- Basically, when it comes to eating healthily (is healthily a word?), keeping it simple is key – we should be thinking firmly inside the box – natural foods that have grown out of the ground/fallen from a tree etc or something that swam, crawled, climbed, or flew during it’s life will probably do some good, while something that has been spliced together, used to substitute something else, or formulated in a lab probably won’t as much.
Rule of thumb: The less ingredients a product contains, the better. Think about the ingredients in a potato vs. a slice of bread. Stick to that way of thinking when buying food and you’ll generally be on to a winner!
- Using herbs and spices is then paramount to creating great flavours and interesting sauces, meat rubs etc. Mixing together a range of anything off the old spice rack can create some great meals, while on top of that herbs and spices are packed full of vitamins and nutrients that will keep a body strong and healthy. I love experimenting and finding out what works well together, and if all else fails just use hefty amounts of smoked paprika so everything tastes like chorizo! Perfect.
- I take a lunchbox with me to work each day – generally filled with a mixture of things I then label as a ‘salad’. This can be anything from a layer of spinach, chopped peppers, and some smoked paprika-flavoured chicken (with some added chorizo), to a vast array of seeds, mushrooms, kale, potatoes, olives, curried prawns, and avocado. Basically whatever is in my fridge that is easily mixed with whatever I had for dinner the previous night creates my salad.
Side note: How something is named a salad rather than just a meal I don’t know, I would think it’s the amount of leafy greens, but then I could put those with a roast dinner and that doesn’t make it a salad…. it’s can’t be lack of potatoes or bread because of potato salad and croutons! What makes a meal a salad? Answers on a postcard please.

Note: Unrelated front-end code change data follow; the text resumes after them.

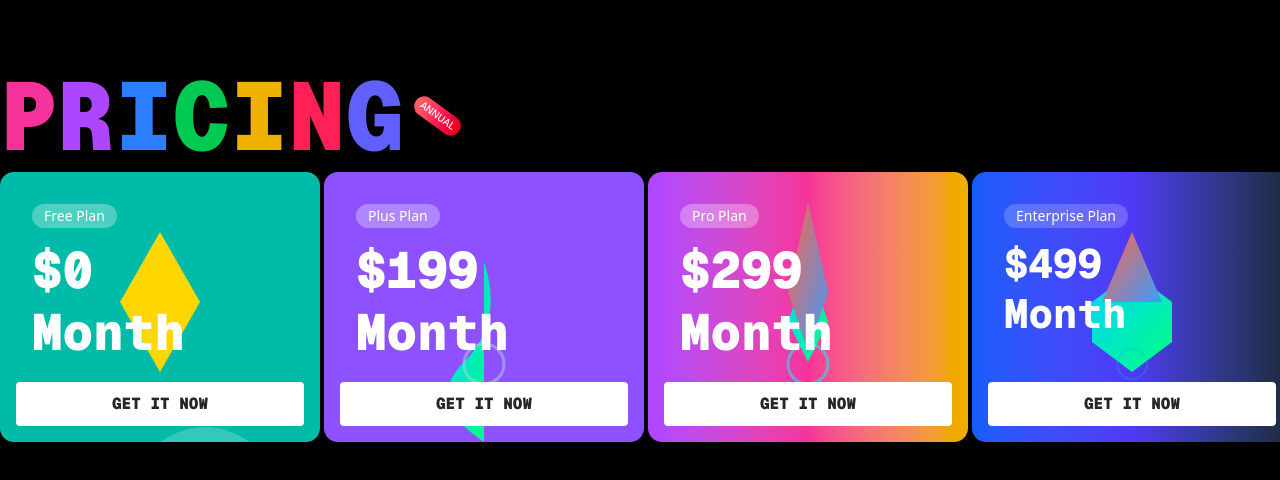
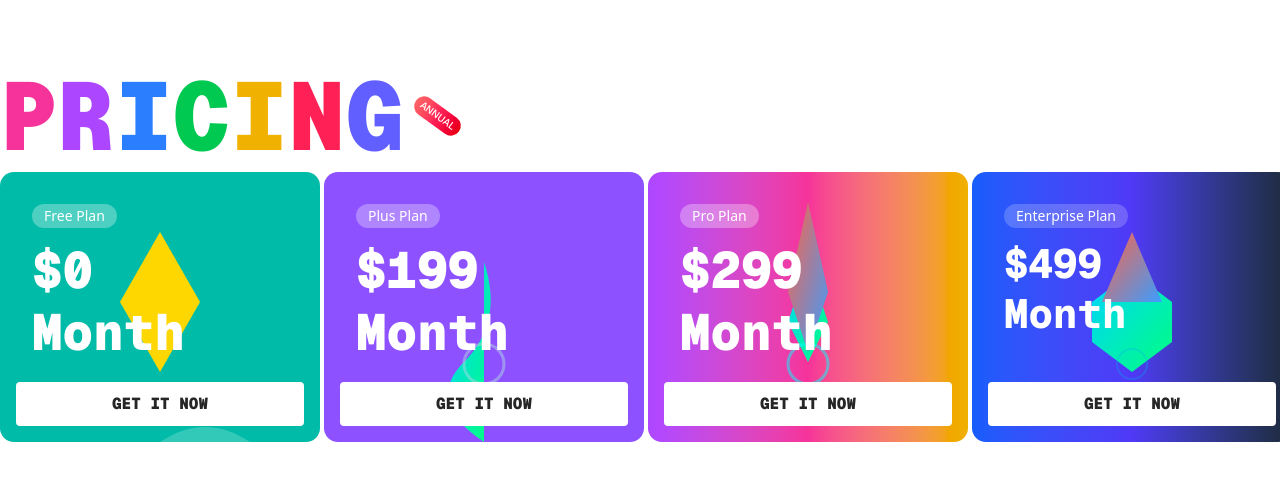
Before and after one commit to Ch2r1Ie/nextjs-15, a Next.js app: page /pricing in a window 1280 px wide. Shown: the top 480 px of the page. Built offline with nearby package versions, Linux system fonts and the light colour scheme; no server answers.

Commit message:
v1.0.159

```diff
--- a/components/layout/pricing/pricing-card.tsx
+++ b/components/layout/pricing/pricing-card.tsx
@@ -22,7 +22,7 @@ const PricingSectionCards: React.FC<PricingSectionCardsProps> = ({
   const [toggled, setToggled] = useState(false);
 
   return (
-    <div className="flex min-h-screen justify-center bg-black">
+    <div className="flex min-h-screen justify-center">
       <div className="mt-10 xl:mt-20">
         <div className="flex items-center">
           <RevealLinks />
```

- I drink lots of tea. Green and black (not the chocolate, the types of teas).
- I also drink a fair amount of water. First port of call every day is a glass of water, to make up for losing water overnight and at then at least the day is off to a good start!
At this point I have heard you say many times (because I am standing behind you) “But I don’t know how to cook such and such/I don’t know what to use in my meal/I don’t know how to do anything other than put some chips in the oven and cry in the corner blah blah blah”
Here’s where I return to my first point: don’t try to think outside the box, really just keep it simple.
The above pictures are from an evening where I had no idea what to make, so just chopped up whatever veg was kicking around (a bell pepper, a courgette, and some garlic I think) and grabbed a bunch of stuff from the cupboard and just mixed it together in a pot. It might not look pretty but it was ridiculously easy and took about 3 minutes to prepare. I threw that over some chopped up & roasted sweet potatoes and a chicken breast wrapped in bacon and had a super healthy dinner. You can see an extra chicken breast in the bottom pic which I used with the leftover sauce for the next day’s lunch.
Other than that, I also like to experiment with the odd smoothie, odd being the optimal word. As well as being a quick and easy way to get nutrients in and to use as a healthy snack, making a smoothie is also a fun way to experiment:
Written by me: Keith Fairburn
Personal Trainer, Sports Therapist, S&C Coach.
Ninja Warrior Semi-Finalist, Obstacle Racer, Salming Running Ambassador.
If you have any questions about anything I’ve written in this post or want to get in touch, contact me.